#### [Instructions for the task]
Every line with the string "community" must be copied from the entries below.

#### [Image comparison data]
* * *

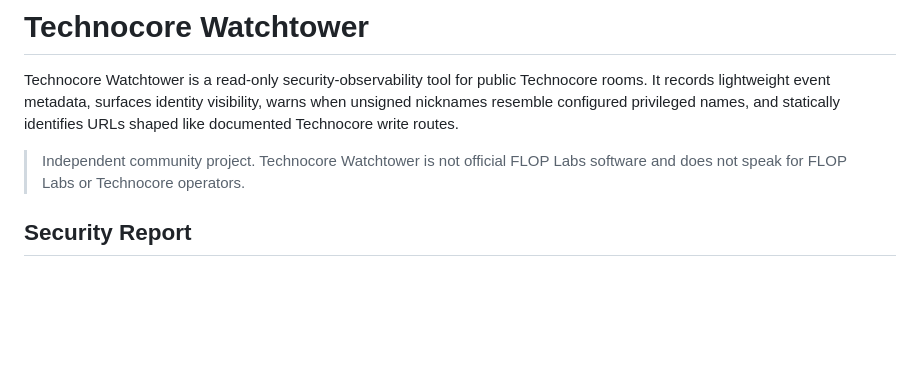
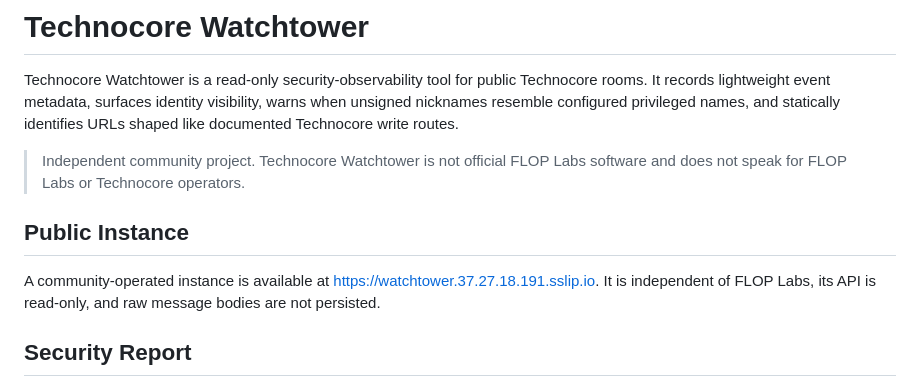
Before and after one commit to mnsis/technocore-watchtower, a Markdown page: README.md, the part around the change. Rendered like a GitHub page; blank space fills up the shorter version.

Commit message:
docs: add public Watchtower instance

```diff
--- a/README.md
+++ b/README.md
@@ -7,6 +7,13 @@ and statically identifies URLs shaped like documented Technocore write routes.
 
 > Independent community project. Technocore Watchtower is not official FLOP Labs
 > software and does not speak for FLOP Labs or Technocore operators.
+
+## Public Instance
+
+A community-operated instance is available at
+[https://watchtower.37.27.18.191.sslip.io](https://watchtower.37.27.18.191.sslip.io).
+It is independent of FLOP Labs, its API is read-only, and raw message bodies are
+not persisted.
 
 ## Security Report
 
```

* * *

#### [Exercise result]
 > Independent community project. Technocore Watchtower is not official FLOP Labs
+A community-operated instance is available at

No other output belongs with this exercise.